Sofia Low, left, Delilah Maisonneuve, Madi Hickey, Alayna Black, and Maya Wilch, Departure Bay Eco-School students, will turn down the temperature and wear sweaters on Feb. 4, National Sweater Day. (Karl Yu/News Bulletin)
Nanaimo students will don sweaters next week as part of energy-saving challenge

Departure Bay Eco-School’s green energy team challenges other classes on National Sweater Day

A woman injects herself with crack cocaine at a supervised consumption site Friday, Jan. 22, 2021 in Ottawa. THE CANADIAN PRESS/Adrian Wyld
Drug users at greater risk of dying as services scale back in second wave of COVID-19

It pins the blame largely on a lack of supports, a corrupted drug supply

Wet’suwet’en supporters and Coastal GasLink opponents continue to protest outside the B.C. Legislature in Victoria, B.C., on Thursday, February 27, 2020. THE CANADIAN PRESS/Chad Hipolito
‘We’re still in it’: Wet’suwet’en push forward on rights recognition

The 670-km Coastal GasLink pipeline was approved by B.C. and 20 elected First Nations councils on its path

Jennifer Cochrane, a Public Health Nurse with Prairie Mountain Health in Virden, administers the COVID-19 vaccine to Robert Farquhar with Westman Regional Laboratory, during the first day of immunizations at the Brandon COVID-19 vaccination supersite in Brandon, Man., on Monday, January 18, 2021. THE CANADIAN PRESS/Tim Smith - POOL
Top doctor urges Canadians to keep up with COVID measures, even as vaccines roll out

More than 776,606 vaccines have been administered so far

VIU’s health and science centre. (Vancouver Island University photo)
VIU to train 72 health-care assistants to work with seniors

B.C. Ministry of Health announces details of health career access program

Dr. Jerome Leis and Dr. Lynfa Stroud are pictured at Sunnybrook Hospital in Toronto on Thursday, January 21, 2021.THE CANADIAN PRESS/Frank Gunn
‘It wasn’t called COVID at the time:’ One year since Canada’s first COVID-19 case

The 56-year-old man was admitted to Toronto’s Sunnybrook Health Sciences Centre

Actions of Vancouver Island RCMP emergency response team members prevented a potential head-on collision accident on the Trans-Canada Highway on Jan. 19, says Nanaimo RCMP. (News Bulletin file)
Eight cars evade vehicle driving on wrong side of highway, says Nanaimo RCMP

Incident occurred near Trans-Canada Highway-Morden Road intersection earlier this week

From the left: Midway RCMP Csts.

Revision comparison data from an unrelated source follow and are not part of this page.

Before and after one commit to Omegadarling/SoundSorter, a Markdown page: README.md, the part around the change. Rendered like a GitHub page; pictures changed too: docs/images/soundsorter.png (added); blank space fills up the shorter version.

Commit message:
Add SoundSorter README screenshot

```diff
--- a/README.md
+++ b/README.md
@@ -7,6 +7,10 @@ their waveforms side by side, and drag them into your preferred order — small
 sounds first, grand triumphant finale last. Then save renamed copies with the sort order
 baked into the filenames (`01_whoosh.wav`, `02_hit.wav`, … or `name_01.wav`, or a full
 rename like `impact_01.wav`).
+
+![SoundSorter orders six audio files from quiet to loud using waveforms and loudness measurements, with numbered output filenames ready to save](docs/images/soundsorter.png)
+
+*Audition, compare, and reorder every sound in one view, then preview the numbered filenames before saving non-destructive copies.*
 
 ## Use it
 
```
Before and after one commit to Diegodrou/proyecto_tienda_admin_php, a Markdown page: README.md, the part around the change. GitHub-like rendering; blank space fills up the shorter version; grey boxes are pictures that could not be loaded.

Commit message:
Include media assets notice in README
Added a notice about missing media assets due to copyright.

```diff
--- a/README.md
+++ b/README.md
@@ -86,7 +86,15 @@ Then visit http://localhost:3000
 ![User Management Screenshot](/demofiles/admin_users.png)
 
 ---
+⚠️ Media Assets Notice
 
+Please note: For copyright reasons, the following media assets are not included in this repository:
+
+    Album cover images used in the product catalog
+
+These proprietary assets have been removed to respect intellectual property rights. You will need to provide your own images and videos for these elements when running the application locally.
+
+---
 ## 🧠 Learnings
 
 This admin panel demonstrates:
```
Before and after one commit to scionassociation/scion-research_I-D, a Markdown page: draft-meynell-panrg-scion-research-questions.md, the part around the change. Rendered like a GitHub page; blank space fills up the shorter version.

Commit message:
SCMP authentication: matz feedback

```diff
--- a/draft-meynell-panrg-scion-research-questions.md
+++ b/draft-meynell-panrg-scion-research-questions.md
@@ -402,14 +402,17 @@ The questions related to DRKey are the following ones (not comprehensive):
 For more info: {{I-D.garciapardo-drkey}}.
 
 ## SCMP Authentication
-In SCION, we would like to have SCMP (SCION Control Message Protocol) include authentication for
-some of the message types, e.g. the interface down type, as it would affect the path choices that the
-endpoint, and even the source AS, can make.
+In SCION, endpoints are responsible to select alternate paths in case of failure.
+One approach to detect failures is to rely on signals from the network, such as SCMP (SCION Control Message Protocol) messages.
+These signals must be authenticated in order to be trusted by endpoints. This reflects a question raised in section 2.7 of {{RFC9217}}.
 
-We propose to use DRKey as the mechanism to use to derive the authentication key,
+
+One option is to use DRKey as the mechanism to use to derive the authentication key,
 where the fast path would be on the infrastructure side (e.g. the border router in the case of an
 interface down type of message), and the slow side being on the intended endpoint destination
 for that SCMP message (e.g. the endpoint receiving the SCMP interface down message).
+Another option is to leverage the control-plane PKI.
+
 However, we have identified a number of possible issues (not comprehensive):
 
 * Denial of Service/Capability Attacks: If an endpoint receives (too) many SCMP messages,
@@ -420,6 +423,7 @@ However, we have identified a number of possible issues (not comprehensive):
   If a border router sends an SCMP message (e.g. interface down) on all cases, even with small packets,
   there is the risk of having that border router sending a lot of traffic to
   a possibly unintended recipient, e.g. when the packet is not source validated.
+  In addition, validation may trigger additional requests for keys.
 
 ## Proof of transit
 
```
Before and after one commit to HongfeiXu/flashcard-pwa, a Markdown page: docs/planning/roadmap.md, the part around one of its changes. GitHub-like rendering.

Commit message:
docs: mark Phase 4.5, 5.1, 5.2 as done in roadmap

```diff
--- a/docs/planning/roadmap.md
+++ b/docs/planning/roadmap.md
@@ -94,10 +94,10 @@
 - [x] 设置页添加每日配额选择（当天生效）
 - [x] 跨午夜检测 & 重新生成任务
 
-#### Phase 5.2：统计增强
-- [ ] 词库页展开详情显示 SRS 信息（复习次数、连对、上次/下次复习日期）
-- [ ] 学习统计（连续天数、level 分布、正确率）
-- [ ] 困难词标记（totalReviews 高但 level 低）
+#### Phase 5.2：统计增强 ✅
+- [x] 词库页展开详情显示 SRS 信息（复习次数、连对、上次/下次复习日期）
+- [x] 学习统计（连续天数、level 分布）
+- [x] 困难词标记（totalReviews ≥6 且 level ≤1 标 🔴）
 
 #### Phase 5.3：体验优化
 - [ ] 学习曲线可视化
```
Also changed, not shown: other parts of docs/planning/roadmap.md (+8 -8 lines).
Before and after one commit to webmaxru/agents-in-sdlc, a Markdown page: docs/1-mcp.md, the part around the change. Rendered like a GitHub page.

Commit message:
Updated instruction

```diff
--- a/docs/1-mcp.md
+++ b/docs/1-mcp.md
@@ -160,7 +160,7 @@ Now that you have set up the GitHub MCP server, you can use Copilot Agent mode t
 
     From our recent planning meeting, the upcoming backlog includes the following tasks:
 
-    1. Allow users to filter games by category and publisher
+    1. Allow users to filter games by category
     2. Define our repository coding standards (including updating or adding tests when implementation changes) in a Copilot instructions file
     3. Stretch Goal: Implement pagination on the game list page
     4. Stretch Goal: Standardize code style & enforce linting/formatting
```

Jonathan Stermscheg and Chris Hansen, Public Servant Leanne Mclaren and Cpl. Phil Peters. Pictured in the front are Mclaren’s dog, Lincoln and Peters’ dog, Angel. Photo courtesy of BC RCMP
B.C. Mounties commended for bringing firewood to elderly woman

Cpl. Phil Peters said he and detachment members acted after the woman’s husband went to hospital

An Uber driver’s vehicle is seen after the company launched service, in Vancouver, Friday, Jan. 24, 2020. Several taxi companies have lost a court bid to run Uber and Lyft off the road in British Columbia. THE CANADIAN PRESS/Darryl Dyck
Taxi companies lose court bid to quash Uber, Lyft approvals in British Columbia

Uber said in a statement that the ruling of the justice is clear and speaks for itself

Most Read